Everyone who works for the university is friendly, accessible and gives you the impression there’s no task too tough to handle. Dr. Qubein wants every student to have an extraordinary experience in a fun atmosphere. Let me take you through our tour in order for you to really appreciate it.
First Emily, Linda (my wife) and I pulled into the visitor parking lot. Now each parking space has an electronic sign. We found our space and the sign read “Welcome Emily Greshes.” Remember, it’s those small unique touches that people remember.
Next we walked into the admissions building where up on the wall was another electronic sign welcoming all the students who were there for the 2PM tour. Each student was greeted by a separate admissions counselor. Pretty amazing since there were about 10 to 15 students there for tours. She briefed us on the university, told us what would happen on the tour, answered our questions and then turned us over to our tour guide. Our tour guide took us around campus in a golf cart, with two other students and their parents.
What we saw was amazing…
The grounds were perfectly groomed with beautiful flowers everywhere. While the university is 80 years old, there isn’t a single building (dorms included) that isn’t either brand new or completely renovated.
Class sizes are no more than 20 students per class. The entire campus is wireless. The new School of Business building was designed to be exactly like the Harvard School of Business. The dorms look like hotels. A freshman girls dorm had two, three and four bedroom apartments with a kitchen, dining area, common area and bathroom. The bedrooms were singles and each apartment accommodated 2 people per bathroom. The dorms had lounges on each floor with flat-screen televisions, leather recliners and games like foosball.

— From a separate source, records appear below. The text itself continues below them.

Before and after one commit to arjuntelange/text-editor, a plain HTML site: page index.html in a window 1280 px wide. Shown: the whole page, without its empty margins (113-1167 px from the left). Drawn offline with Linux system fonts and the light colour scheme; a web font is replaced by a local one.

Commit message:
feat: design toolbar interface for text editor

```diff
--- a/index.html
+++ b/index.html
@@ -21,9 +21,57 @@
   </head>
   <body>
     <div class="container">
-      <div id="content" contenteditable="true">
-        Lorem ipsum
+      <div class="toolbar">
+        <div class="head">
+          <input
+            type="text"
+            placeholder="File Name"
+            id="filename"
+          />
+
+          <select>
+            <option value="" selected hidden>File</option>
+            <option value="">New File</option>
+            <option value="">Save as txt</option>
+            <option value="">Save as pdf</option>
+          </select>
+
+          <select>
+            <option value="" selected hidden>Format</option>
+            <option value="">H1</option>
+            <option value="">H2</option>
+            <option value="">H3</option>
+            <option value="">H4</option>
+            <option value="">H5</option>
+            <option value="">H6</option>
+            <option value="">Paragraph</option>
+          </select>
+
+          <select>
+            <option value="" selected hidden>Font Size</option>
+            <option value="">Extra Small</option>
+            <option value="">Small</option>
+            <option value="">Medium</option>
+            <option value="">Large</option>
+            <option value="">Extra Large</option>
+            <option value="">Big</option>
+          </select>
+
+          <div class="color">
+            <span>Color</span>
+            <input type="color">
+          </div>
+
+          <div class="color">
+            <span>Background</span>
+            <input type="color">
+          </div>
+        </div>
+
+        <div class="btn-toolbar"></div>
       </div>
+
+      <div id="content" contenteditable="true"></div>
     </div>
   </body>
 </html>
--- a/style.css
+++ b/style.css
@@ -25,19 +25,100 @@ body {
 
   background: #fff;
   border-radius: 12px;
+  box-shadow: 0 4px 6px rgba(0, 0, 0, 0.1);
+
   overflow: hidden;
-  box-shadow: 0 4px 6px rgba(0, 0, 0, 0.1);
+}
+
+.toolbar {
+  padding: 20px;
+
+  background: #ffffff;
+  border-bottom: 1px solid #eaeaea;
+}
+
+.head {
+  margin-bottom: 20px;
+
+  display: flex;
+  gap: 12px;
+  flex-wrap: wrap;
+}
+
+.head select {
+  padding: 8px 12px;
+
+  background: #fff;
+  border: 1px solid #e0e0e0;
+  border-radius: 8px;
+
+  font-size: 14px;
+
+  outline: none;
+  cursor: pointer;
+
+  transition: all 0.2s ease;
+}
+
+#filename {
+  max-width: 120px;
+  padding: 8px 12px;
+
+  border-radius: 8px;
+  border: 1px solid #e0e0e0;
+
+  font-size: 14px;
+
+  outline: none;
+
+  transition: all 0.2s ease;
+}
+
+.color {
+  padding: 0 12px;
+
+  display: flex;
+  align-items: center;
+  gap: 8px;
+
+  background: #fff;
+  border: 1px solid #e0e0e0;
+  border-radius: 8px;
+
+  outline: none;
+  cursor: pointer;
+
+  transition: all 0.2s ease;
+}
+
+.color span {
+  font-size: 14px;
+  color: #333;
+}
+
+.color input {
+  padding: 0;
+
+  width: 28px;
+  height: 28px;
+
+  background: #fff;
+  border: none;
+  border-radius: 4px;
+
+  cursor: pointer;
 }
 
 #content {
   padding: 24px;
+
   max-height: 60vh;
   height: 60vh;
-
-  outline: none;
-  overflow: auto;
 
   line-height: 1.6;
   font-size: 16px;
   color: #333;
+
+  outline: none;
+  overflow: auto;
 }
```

Now for more of those unique small touches…
In today’s crazy world, I’m sure many of you (like me) worry about security on campus, especially those of you with daughters. At High Point U, the campus police are right in the middle of campus next to the Student Union. If you get back to campus late one night and can’t find a parking spot near your dorm all you need to do is drive over to the campus police; they will take your keys; valet park your car for free and shuttle you to your dorm.
There is an ice cream truck that drives around campus dispensing free ice cream. We met the driver: he’s the Student Body President! They’re lucky my son Michael doesn’t go to school there or that truck would be out of business. There are also outdoor kiosks on campus that will dispense hot coffee, hot chocolate, and breakfast snacks for FREE to any student who is rushing to class and didn’t have time for breakfast.

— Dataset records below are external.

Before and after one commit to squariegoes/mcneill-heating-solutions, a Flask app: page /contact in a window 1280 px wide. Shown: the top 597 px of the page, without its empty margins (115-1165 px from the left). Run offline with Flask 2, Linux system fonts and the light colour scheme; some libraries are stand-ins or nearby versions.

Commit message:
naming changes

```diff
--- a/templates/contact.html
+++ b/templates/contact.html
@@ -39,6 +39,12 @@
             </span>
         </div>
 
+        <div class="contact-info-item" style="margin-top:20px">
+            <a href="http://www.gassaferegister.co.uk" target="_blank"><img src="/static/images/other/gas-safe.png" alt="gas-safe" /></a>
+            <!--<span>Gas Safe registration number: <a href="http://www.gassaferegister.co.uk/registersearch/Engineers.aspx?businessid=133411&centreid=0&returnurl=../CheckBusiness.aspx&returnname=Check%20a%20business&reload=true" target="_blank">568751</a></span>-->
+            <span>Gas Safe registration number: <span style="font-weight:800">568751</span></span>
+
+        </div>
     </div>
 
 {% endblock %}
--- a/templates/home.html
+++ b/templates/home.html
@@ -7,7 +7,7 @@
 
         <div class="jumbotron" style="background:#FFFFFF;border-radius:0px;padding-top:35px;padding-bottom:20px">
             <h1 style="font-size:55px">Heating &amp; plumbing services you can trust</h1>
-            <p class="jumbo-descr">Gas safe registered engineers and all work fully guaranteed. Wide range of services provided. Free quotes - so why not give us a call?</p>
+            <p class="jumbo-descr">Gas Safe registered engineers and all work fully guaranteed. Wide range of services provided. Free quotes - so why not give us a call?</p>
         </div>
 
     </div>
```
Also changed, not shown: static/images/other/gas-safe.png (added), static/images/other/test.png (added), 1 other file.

The new Student Union has an outdoor pool with a hot tub (Emily was sold). Since High Point is the furniture capital there are leather recliners all over campus. Linda was so impressed she asked Dr. Qubein if she could apply for admission.
Needless to say, enrollment is soaring and better yet, so is retention. And just in case you’re wondering, and I’m sure you are, the price represents one of the best values in America for a private school.
It’s amazing what an organization can do when everyone is on the same page and is committed to the same thing! If it can be done in the stodgy, resistant-to-change halls of academia, it can be done anywhere.